## Instructions to follow:
A single figure is wanted: the count of lines below containing the string "xlsx".

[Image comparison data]
- - - -
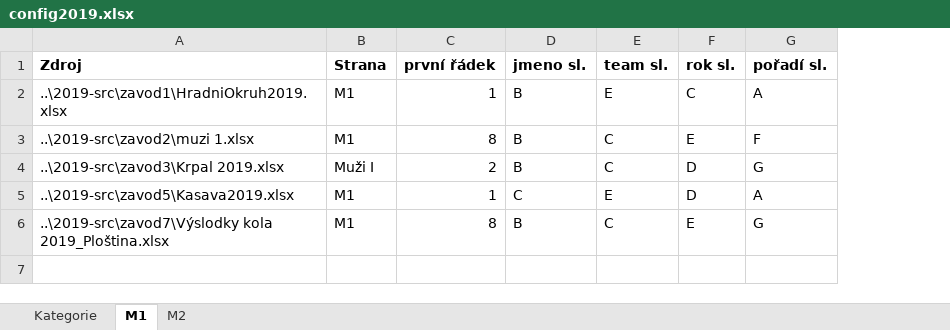
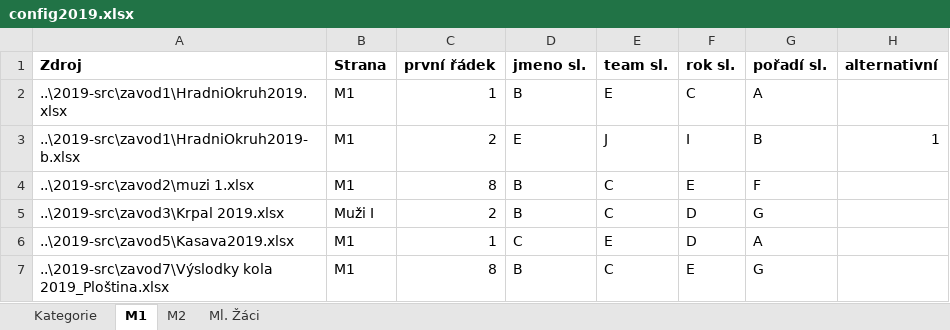
Before and after one commit to pavelchuchma/vkct, an Excel workbook: processor/config2019.xlsx, sheet M1, drawn as a sheet; values as stored, in another font and other column widths than the file's, no borders; addresses are those after the commit; the diff names each change by its address in the sheet, - before the commit and + after, or states it on an @@ line.

```diff
--- a/processor/config2019.xlsx (sheet M1)
+++ b/processor/config2019.xlsx (sheet M1)
+sheet tab: Ml. Žáci
+column H (alternativní), empty
+row 3: ..\2019-src\zavod1\HradniOkruh2019-b.xlsx | M1 | 2 | E | J | I | B | 1
```
Also changed, not shown: sheet M2, sheet Kategorie, processor/config2020.xlsx, processor/outputTemplate.xlsx, 2 other files.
- - - -
## Reply:
5